Exercise
Which lines of the material contain the word "hideToggleButtonOnDesktop"? Show each one.

The input
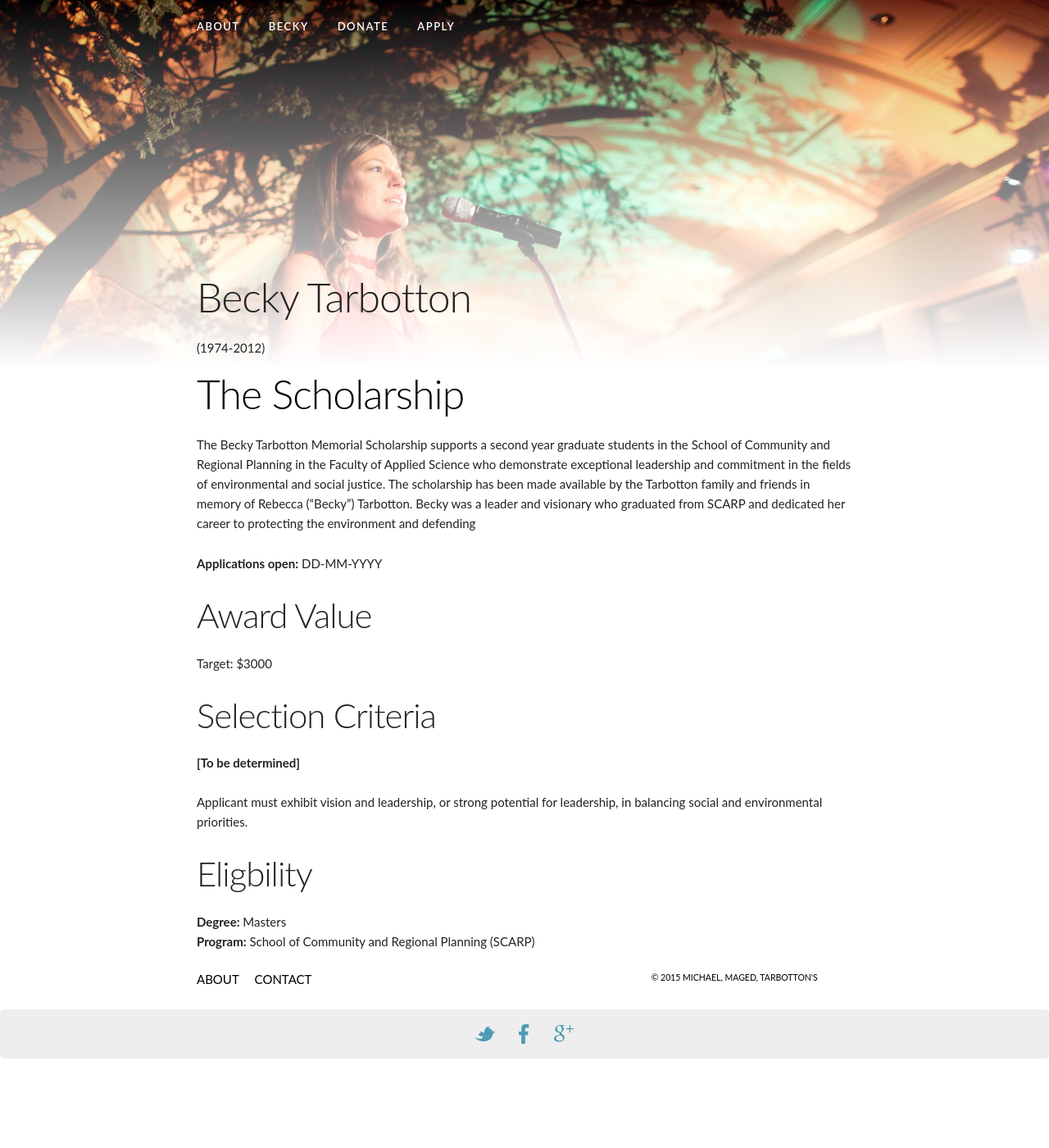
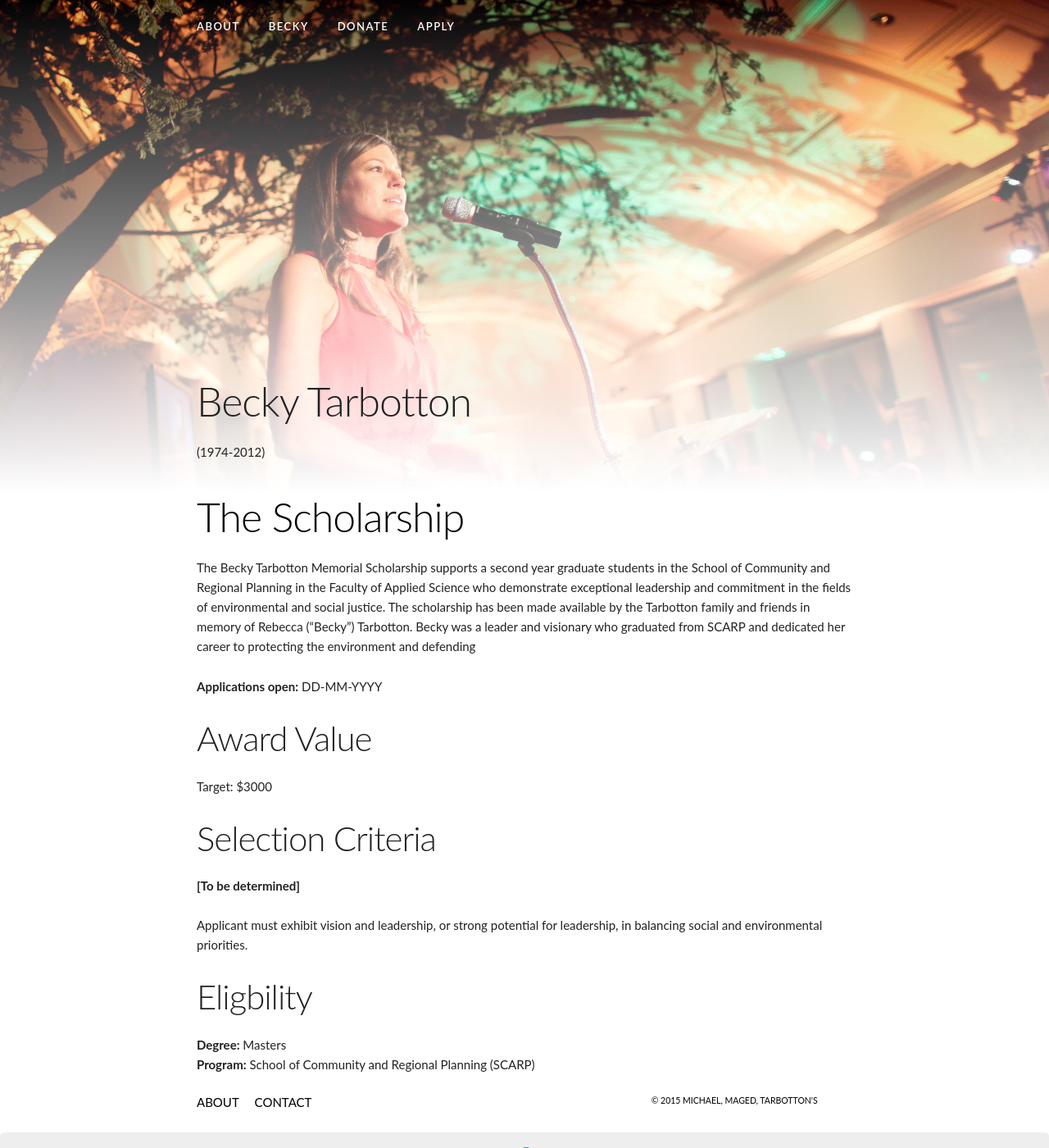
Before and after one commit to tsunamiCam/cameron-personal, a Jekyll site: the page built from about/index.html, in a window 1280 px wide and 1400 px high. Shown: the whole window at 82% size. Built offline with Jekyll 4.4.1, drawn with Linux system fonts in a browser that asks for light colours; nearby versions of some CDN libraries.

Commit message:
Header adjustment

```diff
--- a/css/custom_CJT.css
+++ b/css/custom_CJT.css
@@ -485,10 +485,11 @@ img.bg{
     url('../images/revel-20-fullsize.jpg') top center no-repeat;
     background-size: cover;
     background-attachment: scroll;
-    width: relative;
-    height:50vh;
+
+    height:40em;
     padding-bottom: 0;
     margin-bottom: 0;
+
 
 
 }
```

==

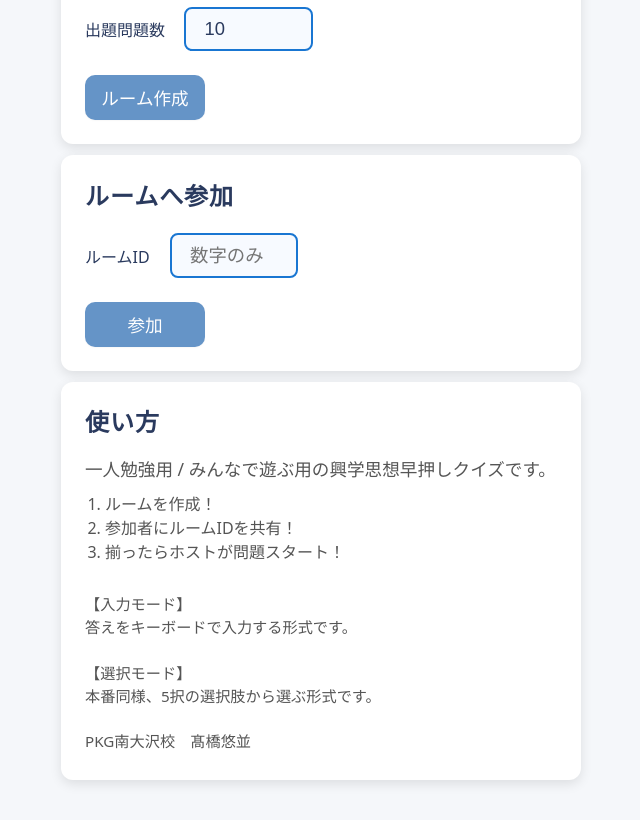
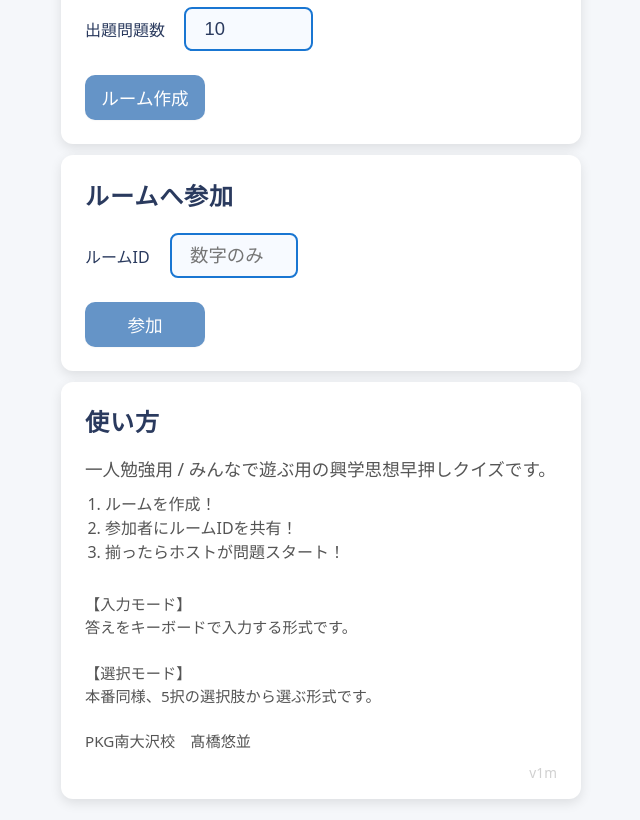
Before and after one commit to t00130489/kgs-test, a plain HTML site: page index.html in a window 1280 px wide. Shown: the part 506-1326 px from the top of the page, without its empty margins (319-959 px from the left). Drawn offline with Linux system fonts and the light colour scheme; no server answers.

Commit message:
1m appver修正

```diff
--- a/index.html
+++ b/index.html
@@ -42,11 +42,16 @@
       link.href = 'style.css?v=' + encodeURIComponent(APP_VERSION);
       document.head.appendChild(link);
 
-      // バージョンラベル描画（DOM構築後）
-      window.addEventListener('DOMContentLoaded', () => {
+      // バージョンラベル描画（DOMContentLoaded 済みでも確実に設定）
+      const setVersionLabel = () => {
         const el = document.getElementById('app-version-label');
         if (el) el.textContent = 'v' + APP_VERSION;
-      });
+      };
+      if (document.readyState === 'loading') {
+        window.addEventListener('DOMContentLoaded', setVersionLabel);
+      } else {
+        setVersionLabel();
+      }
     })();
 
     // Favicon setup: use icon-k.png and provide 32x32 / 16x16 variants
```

==

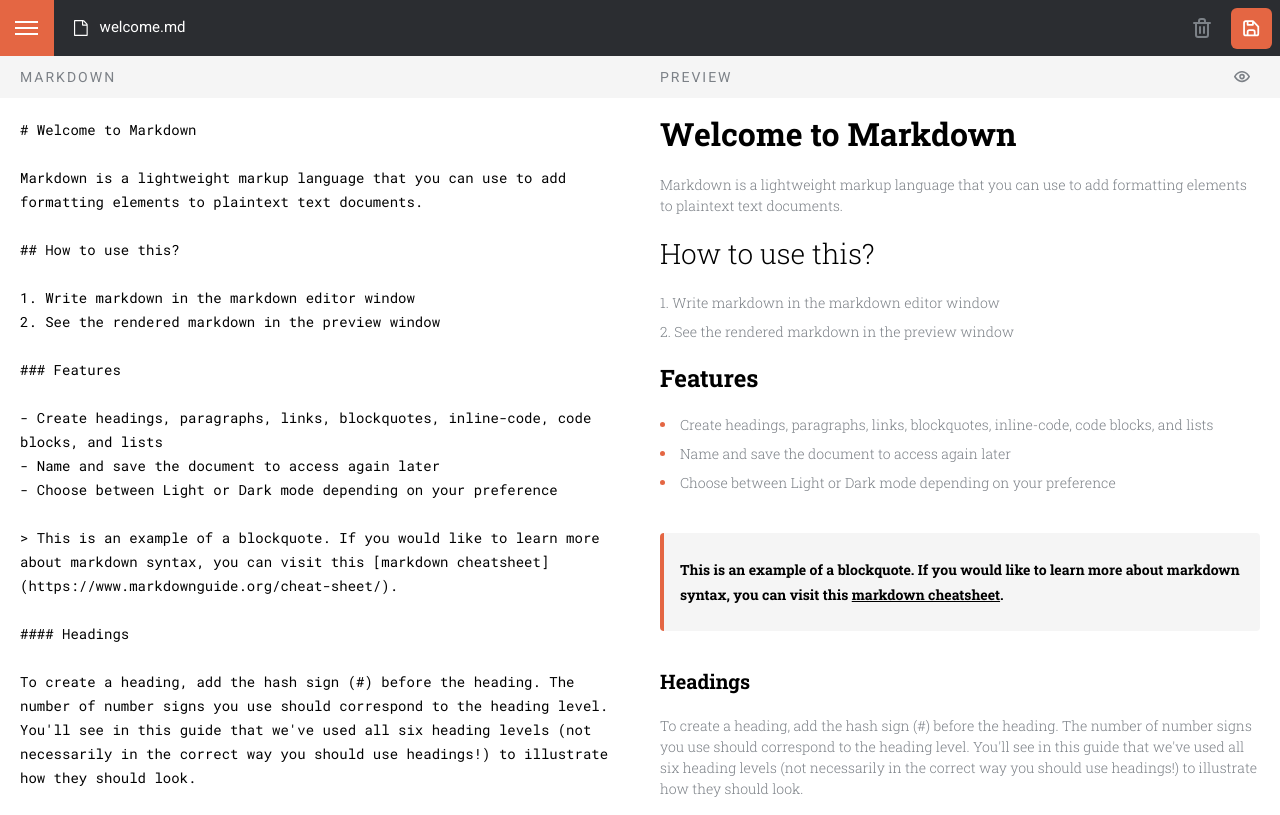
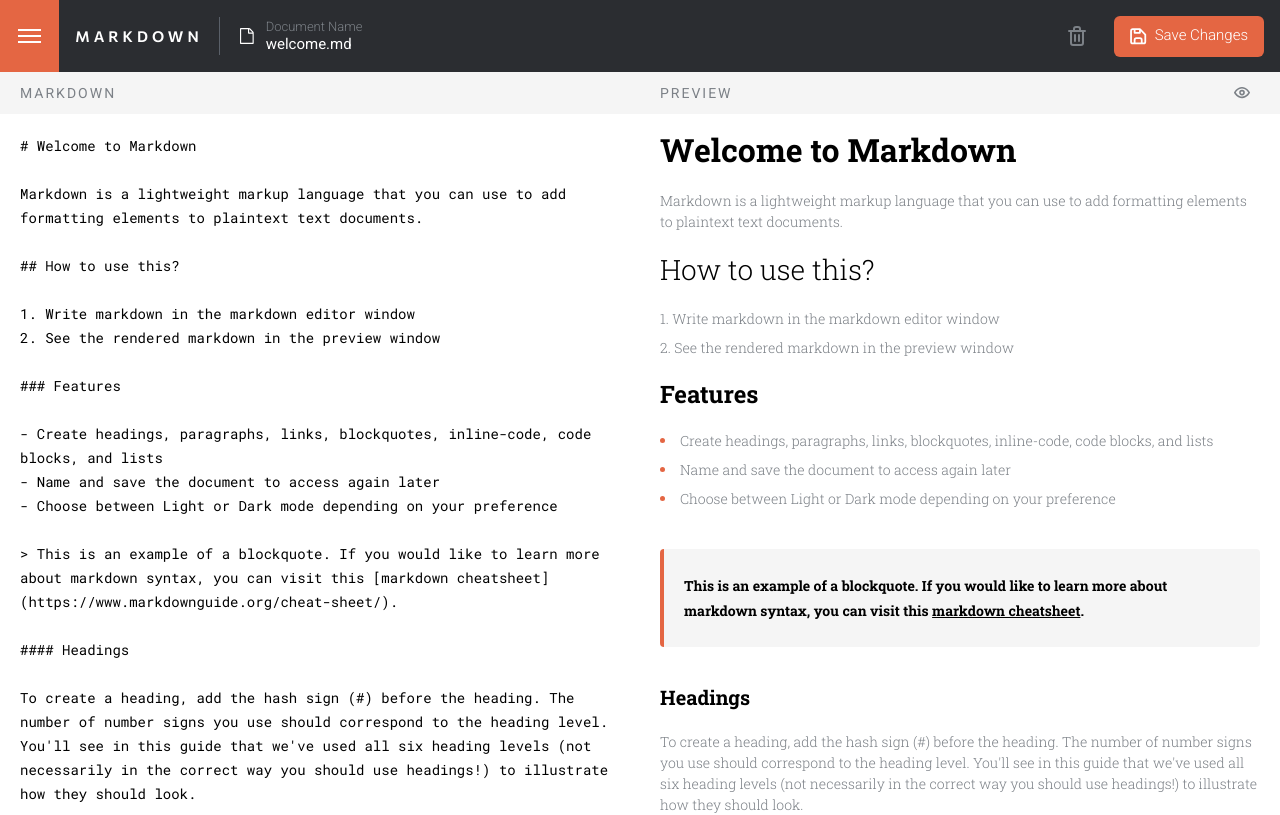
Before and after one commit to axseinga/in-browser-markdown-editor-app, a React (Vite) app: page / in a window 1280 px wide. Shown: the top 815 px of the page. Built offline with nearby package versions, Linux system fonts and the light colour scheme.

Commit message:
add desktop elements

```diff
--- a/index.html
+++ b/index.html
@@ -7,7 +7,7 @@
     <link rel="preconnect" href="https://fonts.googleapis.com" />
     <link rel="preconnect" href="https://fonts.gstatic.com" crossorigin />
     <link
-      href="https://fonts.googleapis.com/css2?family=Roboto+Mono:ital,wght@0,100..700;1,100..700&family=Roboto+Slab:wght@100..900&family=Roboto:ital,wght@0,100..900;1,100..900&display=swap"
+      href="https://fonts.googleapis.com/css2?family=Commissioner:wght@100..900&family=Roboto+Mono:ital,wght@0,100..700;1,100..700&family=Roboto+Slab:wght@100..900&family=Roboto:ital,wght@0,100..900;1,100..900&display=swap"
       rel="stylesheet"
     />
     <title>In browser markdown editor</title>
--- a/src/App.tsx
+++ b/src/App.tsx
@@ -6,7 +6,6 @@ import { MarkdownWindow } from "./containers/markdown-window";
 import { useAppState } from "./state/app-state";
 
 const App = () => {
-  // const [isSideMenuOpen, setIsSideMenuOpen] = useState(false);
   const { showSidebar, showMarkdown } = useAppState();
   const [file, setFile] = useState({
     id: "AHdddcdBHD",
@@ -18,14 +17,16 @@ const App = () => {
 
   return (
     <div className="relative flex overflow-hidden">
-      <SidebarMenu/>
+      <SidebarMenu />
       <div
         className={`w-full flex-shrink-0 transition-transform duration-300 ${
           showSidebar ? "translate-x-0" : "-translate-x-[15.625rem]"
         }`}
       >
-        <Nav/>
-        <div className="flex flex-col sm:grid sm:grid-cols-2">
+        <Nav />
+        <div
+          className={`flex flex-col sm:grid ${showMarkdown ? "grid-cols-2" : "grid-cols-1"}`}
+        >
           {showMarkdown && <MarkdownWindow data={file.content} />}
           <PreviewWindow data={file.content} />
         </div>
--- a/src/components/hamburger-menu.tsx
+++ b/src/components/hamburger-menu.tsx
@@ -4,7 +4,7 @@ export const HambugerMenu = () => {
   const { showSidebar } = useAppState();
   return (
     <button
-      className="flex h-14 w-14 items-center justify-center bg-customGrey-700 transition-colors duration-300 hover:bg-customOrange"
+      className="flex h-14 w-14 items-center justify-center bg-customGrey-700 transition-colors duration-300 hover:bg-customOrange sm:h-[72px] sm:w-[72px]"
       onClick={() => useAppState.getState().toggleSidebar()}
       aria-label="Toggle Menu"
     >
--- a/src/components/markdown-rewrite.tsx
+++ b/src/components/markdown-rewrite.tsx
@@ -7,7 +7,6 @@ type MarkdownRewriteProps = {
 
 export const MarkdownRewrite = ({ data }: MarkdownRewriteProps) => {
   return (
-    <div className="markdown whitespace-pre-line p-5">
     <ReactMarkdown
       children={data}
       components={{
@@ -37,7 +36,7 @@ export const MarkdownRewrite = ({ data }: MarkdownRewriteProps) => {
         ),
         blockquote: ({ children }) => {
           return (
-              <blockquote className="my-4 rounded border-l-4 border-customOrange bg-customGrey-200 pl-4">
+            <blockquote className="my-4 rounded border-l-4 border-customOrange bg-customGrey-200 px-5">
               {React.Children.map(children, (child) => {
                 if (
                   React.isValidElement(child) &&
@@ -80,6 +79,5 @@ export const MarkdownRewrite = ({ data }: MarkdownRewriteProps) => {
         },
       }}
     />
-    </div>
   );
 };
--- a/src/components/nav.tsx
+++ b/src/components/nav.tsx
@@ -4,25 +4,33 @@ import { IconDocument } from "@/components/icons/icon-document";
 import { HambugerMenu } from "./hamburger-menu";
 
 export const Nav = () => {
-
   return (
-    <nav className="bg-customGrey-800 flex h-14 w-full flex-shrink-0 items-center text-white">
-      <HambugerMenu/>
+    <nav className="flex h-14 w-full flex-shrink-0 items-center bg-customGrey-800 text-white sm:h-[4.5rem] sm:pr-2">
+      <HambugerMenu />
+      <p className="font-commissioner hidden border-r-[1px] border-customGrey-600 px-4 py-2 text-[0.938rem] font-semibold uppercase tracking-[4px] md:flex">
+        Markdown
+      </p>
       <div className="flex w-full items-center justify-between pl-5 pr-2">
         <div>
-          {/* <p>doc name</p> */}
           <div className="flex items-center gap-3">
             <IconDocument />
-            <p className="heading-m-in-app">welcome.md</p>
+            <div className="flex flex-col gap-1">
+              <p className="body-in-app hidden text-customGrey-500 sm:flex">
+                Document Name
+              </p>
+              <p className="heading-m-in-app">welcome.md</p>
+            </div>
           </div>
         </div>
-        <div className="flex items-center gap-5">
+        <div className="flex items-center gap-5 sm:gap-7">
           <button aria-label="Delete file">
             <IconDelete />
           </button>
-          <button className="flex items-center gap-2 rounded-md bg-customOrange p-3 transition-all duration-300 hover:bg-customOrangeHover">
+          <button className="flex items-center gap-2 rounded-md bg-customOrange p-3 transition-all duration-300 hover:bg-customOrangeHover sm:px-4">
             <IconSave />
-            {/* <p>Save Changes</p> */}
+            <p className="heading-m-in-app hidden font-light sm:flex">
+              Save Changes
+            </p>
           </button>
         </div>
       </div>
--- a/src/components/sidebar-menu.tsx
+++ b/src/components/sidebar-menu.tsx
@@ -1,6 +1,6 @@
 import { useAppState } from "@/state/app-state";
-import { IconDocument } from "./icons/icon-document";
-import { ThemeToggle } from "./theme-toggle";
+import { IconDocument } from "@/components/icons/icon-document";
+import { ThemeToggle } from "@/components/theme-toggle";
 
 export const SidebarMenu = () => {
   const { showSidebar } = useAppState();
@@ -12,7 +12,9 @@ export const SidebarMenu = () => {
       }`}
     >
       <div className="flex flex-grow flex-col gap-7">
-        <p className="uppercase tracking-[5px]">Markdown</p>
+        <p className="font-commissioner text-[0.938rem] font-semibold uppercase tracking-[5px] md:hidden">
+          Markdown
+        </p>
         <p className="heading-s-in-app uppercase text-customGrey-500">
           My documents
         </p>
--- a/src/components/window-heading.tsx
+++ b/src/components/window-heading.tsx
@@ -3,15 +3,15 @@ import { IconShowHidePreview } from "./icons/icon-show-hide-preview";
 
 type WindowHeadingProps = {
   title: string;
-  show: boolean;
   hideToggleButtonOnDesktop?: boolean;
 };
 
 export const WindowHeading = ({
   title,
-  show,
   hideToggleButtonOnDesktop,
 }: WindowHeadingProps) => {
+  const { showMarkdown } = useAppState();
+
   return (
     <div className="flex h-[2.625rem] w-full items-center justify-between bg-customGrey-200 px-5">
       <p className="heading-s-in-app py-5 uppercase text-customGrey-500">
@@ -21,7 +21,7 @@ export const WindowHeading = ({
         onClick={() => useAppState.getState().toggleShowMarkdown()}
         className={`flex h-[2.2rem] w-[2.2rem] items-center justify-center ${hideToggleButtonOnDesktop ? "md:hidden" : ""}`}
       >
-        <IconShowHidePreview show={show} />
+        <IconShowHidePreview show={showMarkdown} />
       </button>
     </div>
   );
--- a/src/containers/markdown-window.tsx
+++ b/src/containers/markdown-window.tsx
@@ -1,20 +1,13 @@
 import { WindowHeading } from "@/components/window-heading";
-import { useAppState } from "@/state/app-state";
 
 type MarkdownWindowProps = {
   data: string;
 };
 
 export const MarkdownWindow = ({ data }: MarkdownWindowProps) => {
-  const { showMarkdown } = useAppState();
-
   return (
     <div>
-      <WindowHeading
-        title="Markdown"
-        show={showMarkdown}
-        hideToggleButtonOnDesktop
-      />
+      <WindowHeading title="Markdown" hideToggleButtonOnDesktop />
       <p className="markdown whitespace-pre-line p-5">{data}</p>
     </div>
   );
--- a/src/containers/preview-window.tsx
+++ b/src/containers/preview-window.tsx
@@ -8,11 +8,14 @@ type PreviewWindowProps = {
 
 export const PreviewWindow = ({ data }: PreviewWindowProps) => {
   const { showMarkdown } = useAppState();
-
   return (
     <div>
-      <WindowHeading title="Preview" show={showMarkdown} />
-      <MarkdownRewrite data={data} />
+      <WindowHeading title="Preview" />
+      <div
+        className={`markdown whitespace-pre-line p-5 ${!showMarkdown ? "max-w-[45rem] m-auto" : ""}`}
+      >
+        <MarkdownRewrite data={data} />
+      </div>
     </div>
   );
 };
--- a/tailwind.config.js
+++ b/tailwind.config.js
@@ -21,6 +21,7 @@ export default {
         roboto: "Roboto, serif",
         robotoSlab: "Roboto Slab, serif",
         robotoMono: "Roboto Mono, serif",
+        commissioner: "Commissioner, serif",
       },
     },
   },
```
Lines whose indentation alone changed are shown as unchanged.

Response to the exercise
   hideToggleButtonOnDesktop?: boolean;
   hideToggleButtonOnDesktop,
         className={`flex h-[2.2rem] w-[2.2rem] items-center justify-center ${hideToggleButtonOnDesktop ? "md:hidden" : ""}`}
-        hideToggleButtonOnDesktop
+      <WindowHeading title="Markdown" hideToggleButtonOnDesktop />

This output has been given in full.